Penguin Cam Takes You Into Exhibit with Hundreds of Penguins

Penguin Cam Takes You Into Exhibit with Hundreds of Penguins

Daisy Yuhas
Published: 03/05/2012
Via Penguin Cam.

Sea World San Diego has about 300 penguins and now you can step inside the exhibit for a first hand look. The Penguin Encounter Cam gives you live, streaming access to precious penguin moments from the hop-hop-hopping of Macaronis, to photo-bombing Adelies.

It's more than just reality-penguin-TV. The live stream, which will be running through the end of April, is being hosted by the Discovery channel to get viewers in the mood for the upcoming premier of Frozen Planet on March 18. As nature documentary fans may be aware, the series, originally hosted by the indomitable Sir David Attenborough (and narrated by Alec Baldwin in the American version)*, was created by the folks responsible for Planet Earth. It includes footage of penguin thievery, surfing, and cooling in muddy streams. 

The exhibit includes representatives from all five Antarctic species:

Emperor penguins- the largest of all living penguins at about 3 feet, 9 inches, they have yellow "tear drop" patches around the eyes. To survive the harsh Antarctic clime, they move in massive, synchronized huddles.

King penguins- the majestic King has sunny, orange patches around the neck to breast, which fades into white. Males have UV patches on their beaks, which may help catch a mate's eye. 

Adelie penguins- the charismatic Adelie is easy to spot, with a ring of white around each eye.
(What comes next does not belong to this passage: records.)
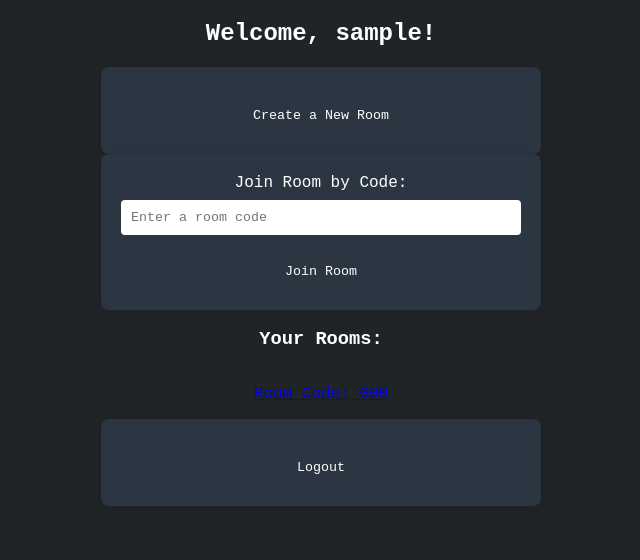
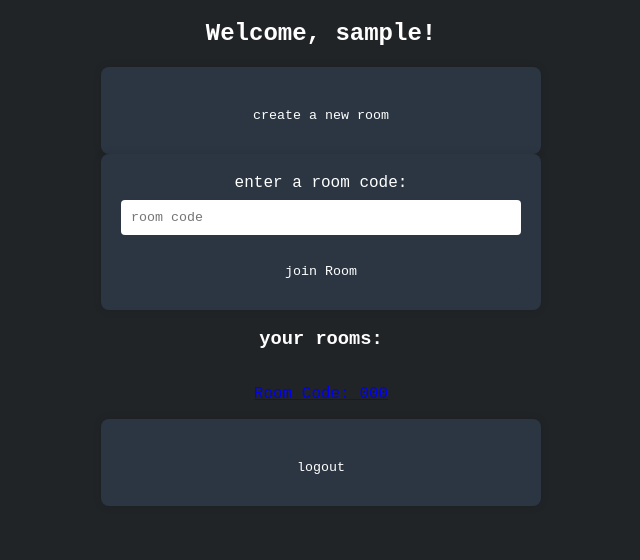
Before and after one commit to aryann4/chat-app, a Flask app: page /dashboard in a window 1280 px wide. Shown: the part 175-735 px from the top of the page, without its empty margins (319-959 px from the left). Run offline with Flask 3, Linux system fonts and the light colour scheme; the visitor is signed in with stand-in values (Sample User, id 1); tables that the repository leaves empty hold one stand-in row (values such as "Sample post"); some libraries are stand-ins or nearby versions.

Commit message:
updted html

```diff
--- a/templates/dashboard.html
+++ b/templates/dashboard.html
@@ -3,17 +3,17 @@
 {% block content %}
   <h2>Welcome, {{ username }}!</h2>
 
-  <form method="POST" action="{{ url_for('dashboard') }}">
-    <button type="submit" name="create_room">Create a New Room</button>
+  <form method="POST" action="{{ url_for('dashboard') }}" class="thecreatebutton">
+    <button type="submit" name="create_room">create a new room</button>
   </form>
 
   <form method="POST" action="{{ url_for('dashboard') }}">
-    <label>Join Room by Code: </label>
-    <input type="text" placeholder="Enter a room code" name="room_code"/>
-    <button type="submit" name="join_room">Join Room</button>
+    <label>enter a room code: </label>
+    <input type="text" placeholder="room code" name="room_code"/>
+    <button type="submit" name="join_room">join Room</button>
   </form>
 
-  <h3>Your Rooms:</h3>
+  <h3>your rooms:</h3>
   <ul>
     {% if rooms %}
       {% for room in rooms %}
@@ -22,11 +22,11 @@
         </li>
       {% endfor %}
     {% else %}
-      <li>No rooms found.</li>
+      <li>no rooms found.</li>
     {% endif %}
   </ul>
 
-  <form method="POST" action="{{ url_for('home') }}">
-    <button type="submit" name="logout">Logout</button>
+  <form method="POST" action="{{ url_for('home') }}" class="thelogoutbutton">
+    <button type="submit" name="logout">logout</button>
   </form>
 {% endblock %}
```
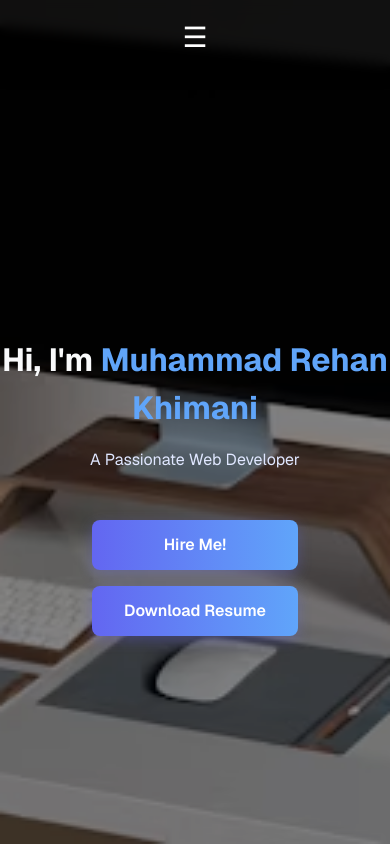
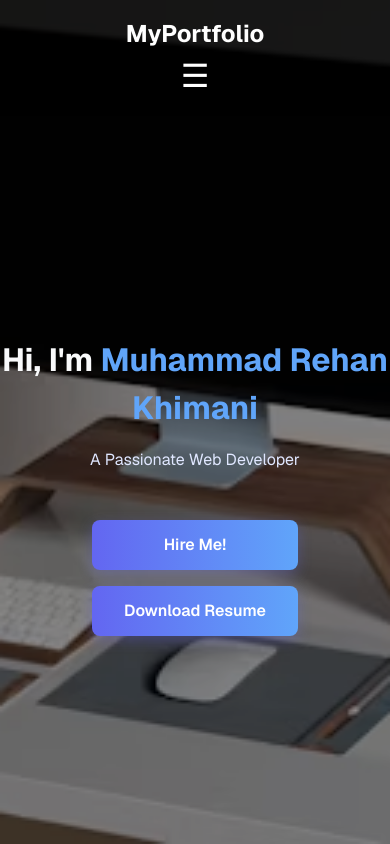
Before and after one commit to rehankhimani/My-React-Portfolio, a Next.js app: page / in a window 390 px wide. Built offline with nearby package versions, Linux system fonts and the light colour scheme.

Commit message:
responsive update

```diff
--- a/src/components/home.tsx
+++ b/src/components/home.tsx
@@ -13,14 +13,19 @@ export default function Home() {
         style={{ backgroundImage: "url('/background2.jpg')" }}
       ></div>
 
-      <nav className="navbar">
+      <nav className={`navbar ${menuOpen ? "white-bg" : ""}`}>
         <div className="navbar-container">
+          <div className="logo">MyPortfolio</div>
+
+          {/* Toggle Button (right side on mobile) */}
           <button
             className="navbar-toggle"
             onClick={() => setMenuOpen(!menuOpen)}
           >
             ☰
           </button>
+
+          {/* Menu List */}
           <ul className={`navbar-list ${menuOpen ? "open" : ""}`}>
             <li><Link href="/">Home</Link></li>
             <li><Link href="/skills">Skills</Link></li>
--- a/src/components/style.css
+++ b/src/components/style.css
@@ -17,27 +17,59 @@
   z-index: -1;
 }
 
-/* === Navbar === */
+/* === Navbar Base === */
 .navbar {
-  background: rgba(0, 0, 0, 0.85);
+  background: rgba(0, 0, 0, 0.8);
+  padding: 1rem 0;
   position: fixed;
   top: 0;
   width: 100%;
-  z-index: 10;
-  padding: 1rem 0;
-  backdrop-filter: blur(6px);
-  box-shadow: 0 2px 12px rgba(0, 0, 0, 0.3);
+  z-index: 1000;
+  transition: background 0.3s ease;
 }
 
+/* White BG when open */
+.navbar.white-bg {
+  background-color: #fff;
+  box-shadow: 0 2px 10px rgba(0, 0, 0, 0.2);
+}
+
+.navbar.white-bg .navbar-list li a {
+  color: #1f2937;
+}
+
+/* Navbar Container */
 .navbar-container {
   max-width: 1280px;
   margin: 0 auto;
   padding: 0 2rem;
   display: flex;
+  align-items: center;
   justify-content: space-between;
-  align-items: center;
 }
 
+/* Logo */
+.logo {
+  font-size: 1.5rem;
+  font-weight: bold;
+  color: #fff;
+}
+
+/* Toggle Button */
+.navbar-toggle {
+  display: none;
+  font-size: 2rem;
+  background: none;
+  border: none;
+  cursor: pointer;
+  color: white;
+}
+
+.navbar.white-bg .navbar-toggle {
+  color: #1f2937;
+}
+
+/* Menu List */
 .navbar-list {
   display: flex;
   gap: 2rem;
@@ -45,26 +77,11 @@
 }
 
 .navbar-list li a {
-  color: #fff;
+  color: white;
   text-decoration: none;
-  font-weight: 500;
   font-size: 1rem;
   transition: color 0.3s ease;
 }
-
-.navbar-list li a:hover {
-  color: #38bdf8;
-}
-
-.navbar-toggle {
-  display: none;
-  font-size: 1.75rem;
-  color: #fff;
-  background: none;
-  border: none;
-  cursor: pointer;
-}
-
 
 /* === Hero Section === */
 .hero-section {
@@ -420,20 +437,32 @@
   }
 
   .navbar-list {
-    flex-direction: column;
-    gap: 1.5rem;
-    background-color: rgba(0, 0, 0, 0.95);
     position: absolute;
     top: 100%;
-    left: 0;
-    width: 100%;
-    padding: 1.5rem 0;
-    display: none; /* Hide initially */
+    right: 1rem;
+    background: white;
+    flex-direction: column;
+    width: 200px;
+    padding: 1rem;
+    display: none;
+    border-radius: 0.5rem;
+    box-shadow: 0 8px 20px rgba(0, 0, 0, 0.2);
+    opacity: 0;
+    transform: translateY(-10px);
+    transition: all 0.3s ease;
   }
 
   .navbar-list.open {
     display: flex;
+    opacity: 1;
+    transform: translateY(0);
   }
+
+  .navbar-list li a {
+    color: #1f2937;
+    padding: 0.5rem 0;
+  }
+}
   .hero-section {
     padding-top: 8rem; /* Add more space to account for navbar stack */
   }
@@ -451,7 +480,7 @@
   .projects-grid {
     grid-template-columns: 1fr;
   }
-}
+
 
 
 /* Tablets and Large Mobiles (below 768px) */
```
They build stone nests to keep their eggs warm and dry.

Gentoo penguins- A bright red-orange beak helps the Gentoo stand out in a crowd. These 2 foot wonders may be the fastest swimmers in the bird world, clocking about 22 miles per hour.

Macaroni penguins- Named after the hairstyle of an 18th century dandy, the Macaroni's bright golden eyebrow plumes make them hard to miss. (For those who wondered, the "macaroni" in Yankee Doodle is also a reference to the tall dandy wigs of the day.)

*correction made March 5, 2012